= WORK TO BE COMPLETED =
Whenever the word "lógica" shows up in a line of the data, copy that line.

*** AVAILABLE DATA ***

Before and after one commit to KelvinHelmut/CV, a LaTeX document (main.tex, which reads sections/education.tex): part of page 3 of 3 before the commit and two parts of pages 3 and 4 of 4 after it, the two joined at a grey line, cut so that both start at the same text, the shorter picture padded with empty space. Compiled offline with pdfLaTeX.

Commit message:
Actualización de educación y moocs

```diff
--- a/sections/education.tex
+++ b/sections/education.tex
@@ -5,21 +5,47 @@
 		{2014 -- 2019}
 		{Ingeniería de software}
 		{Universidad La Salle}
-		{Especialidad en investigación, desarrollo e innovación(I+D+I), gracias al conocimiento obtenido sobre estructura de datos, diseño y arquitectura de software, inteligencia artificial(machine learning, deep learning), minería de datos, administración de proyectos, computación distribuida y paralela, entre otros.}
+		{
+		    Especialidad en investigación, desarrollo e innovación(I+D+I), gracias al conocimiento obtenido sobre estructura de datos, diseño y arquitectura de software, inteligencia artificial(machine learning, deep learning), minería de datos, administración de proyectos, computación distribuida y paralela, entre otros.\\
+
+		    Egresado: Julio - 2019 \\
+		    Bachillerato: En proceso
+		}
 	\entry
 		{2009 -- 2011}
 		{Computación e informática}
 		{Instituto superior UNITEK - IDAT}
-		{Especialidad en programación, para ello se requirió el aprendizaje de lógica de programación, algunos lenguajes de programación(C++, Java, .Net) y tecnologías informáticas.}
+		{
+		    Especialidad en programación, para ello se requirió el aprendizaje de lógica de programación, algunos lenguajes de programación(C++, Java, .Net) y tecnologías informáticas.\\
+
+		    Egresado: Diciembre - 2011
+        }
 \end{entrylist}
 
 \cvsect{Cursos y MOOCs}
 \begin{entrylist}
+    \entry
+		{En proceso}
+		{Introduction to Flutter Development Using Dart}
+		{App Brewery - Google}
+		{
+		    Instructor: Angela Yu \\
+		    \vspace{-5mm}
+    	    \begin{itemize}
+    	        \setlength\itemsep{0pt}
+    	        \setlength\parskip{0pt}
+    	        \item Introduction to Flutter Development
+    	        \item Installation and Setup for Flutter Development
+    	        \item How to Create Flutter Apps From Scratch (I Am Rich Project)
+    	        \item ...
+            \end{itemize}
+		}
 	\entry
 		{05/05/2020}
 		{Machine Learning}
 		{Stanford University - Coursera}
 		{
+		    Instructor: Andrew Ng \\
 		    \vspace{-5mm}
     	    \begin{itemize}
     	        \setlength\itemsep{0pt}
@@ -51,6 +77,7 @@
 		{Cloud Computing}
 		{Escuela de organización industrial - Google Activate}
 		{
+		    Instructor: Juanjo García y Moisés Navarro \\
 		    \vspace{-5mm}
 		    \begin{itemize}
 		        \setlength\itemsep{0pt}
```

***

= WRITTEN ANSWER =
-		{Especialidad en programación, para ello se requirió el aprendizaje de lógica de programación, algunos lenguajes de programación(C++, Java, .Net) y tecnologías informáticas.}
+		    Especialidad en programación, para ello se requirió el aprendizaje de lógica de programación, algunos lenguajes de programación(C++, Java, .Net) y tecnologías informáticas.\\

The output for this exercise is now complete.